I am seven. On the farm, I watch
through a window as a man crosses himself
then proceeds to slaughter a hog.
I don’t want to watch the spectacle.
Almost human are the
(Nearly human, zoologists tell us,
are the organs of the intelligent hog,
more, even, than dog or horse.)
God’s creatures, my mother calls them.
Brother hog, St. Francis would have said.
Now but butchered flesh and dripping blood.
And I am a child but I ask myself:
Did God create hogs only for us to eat?
Whom does He answer, the prayer of the hog
or the man who crossed himself and then slit its throat?
If God exists, why most this hog suffer?
The flesh bubbles in the oil.
Soon, I will be stuffing myself like a hog.
But I shall not cross myself at table.

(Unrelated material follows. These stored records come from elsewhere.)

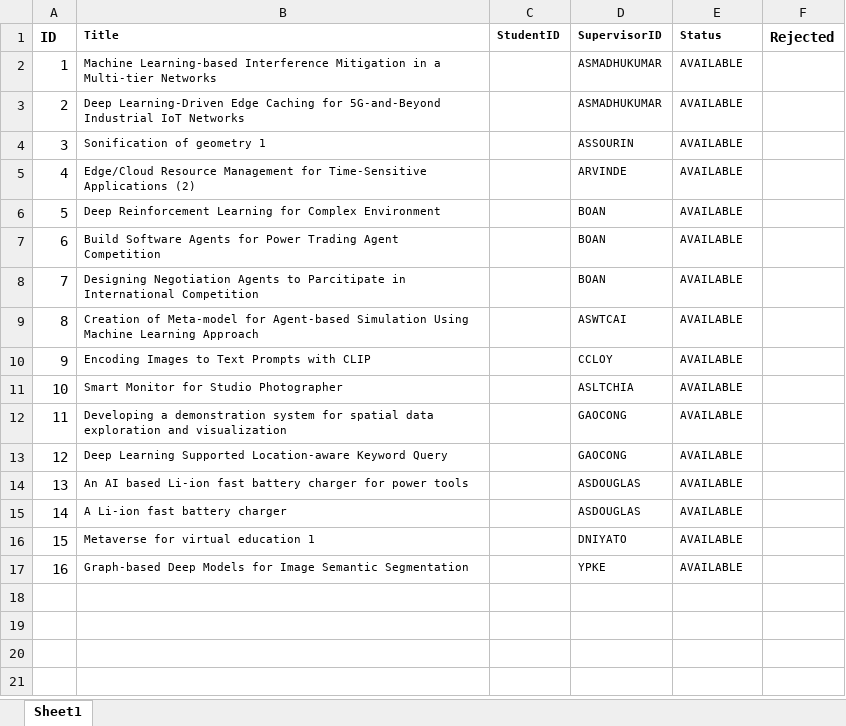
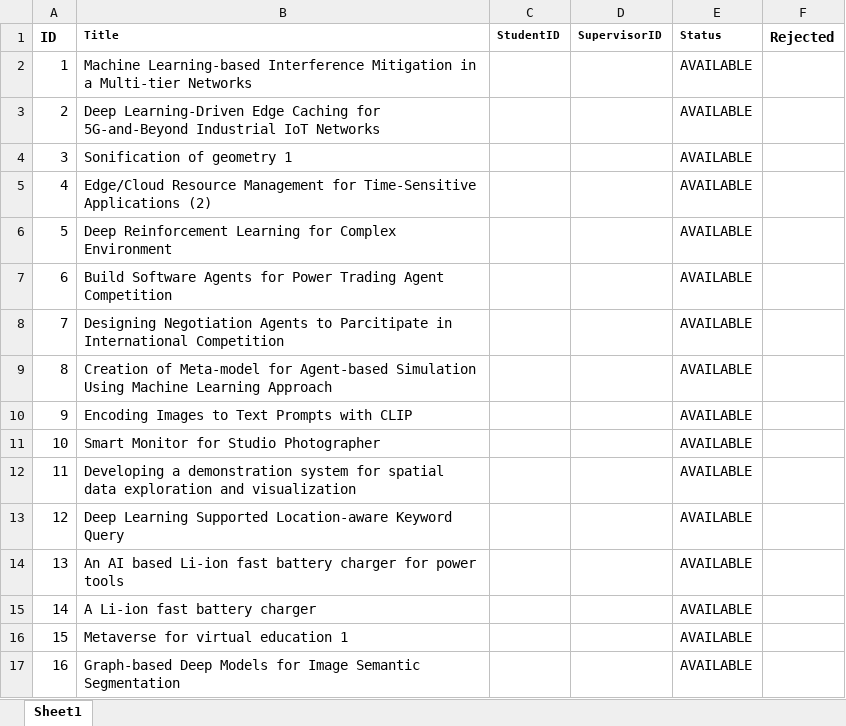
Before and after one commit to iujinwee/OOP-FYP-Management-Project, an Excel workbook: App/data/rollover_project.xlsx, sheet Sheet1, drawn as a sheet; values as stored, in another font and other column widths than the file's, no borders; the diff names each change by its address in the sheet, - before the commit and + after, or states it on an @@ line.

Commit message:
Fixed SaveExcelFile Class

```diff
--- a/App/data/rollover_project.xlsx (sheet Sheet1)
+++ b/App/data/rollover_project.xlsx (sheet Sheet1)
@@ B2:B17 text size: larger @@
-D2:D3 (SupervisorID): ASMADHUKUMAR
+D2:D3 (SupervisorID): (empty)
@@ E2:E17 text size: larger @@
-D4 (SupervisorID): ASSOURIN
+D4 (SupervisorID): (empty)
-D5 (SupervisorID): ARVINDE
+D5 (SupervisorID): (empty)
-D6:D8 (SupervisorID): BOAN
+D6:D8 (SupervisorID): (empty)
-D9 (SupervisorID): ASWTCAI
+D9 (SupervisorID): (empty)
-D10 (SupervisorID): CCLOY
+D10 (SupervisorID): (empty)
-D11 (SupervisorID): ASLTCHIA
+D11 (SupervisorID): (empty)
-D12:D13 (SupervisorID): GAOCONG
+D12:D13 (SupervisorID): (empty)
-D14:D15 (SupervisorID): ASDOUGLAS
+D14:D15 (SupervisorID): (empty)
-D16 (SupervisorID): DNIYATO
+D16 (SupervisorID): (empty)
-D17 (SupervisorID): YPKE
+D17 (SupervisorID): (empty)
```
Also changed, not shown: App/data/request_list.xlsx, 21 other files.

Pacheco, José Emilio. "A Hog Meeting its God." An Ark for the Next Millennium: Poems. Trans. Margaret Sayers Peden. Austin: University of Texas Press, 1993. p. 119.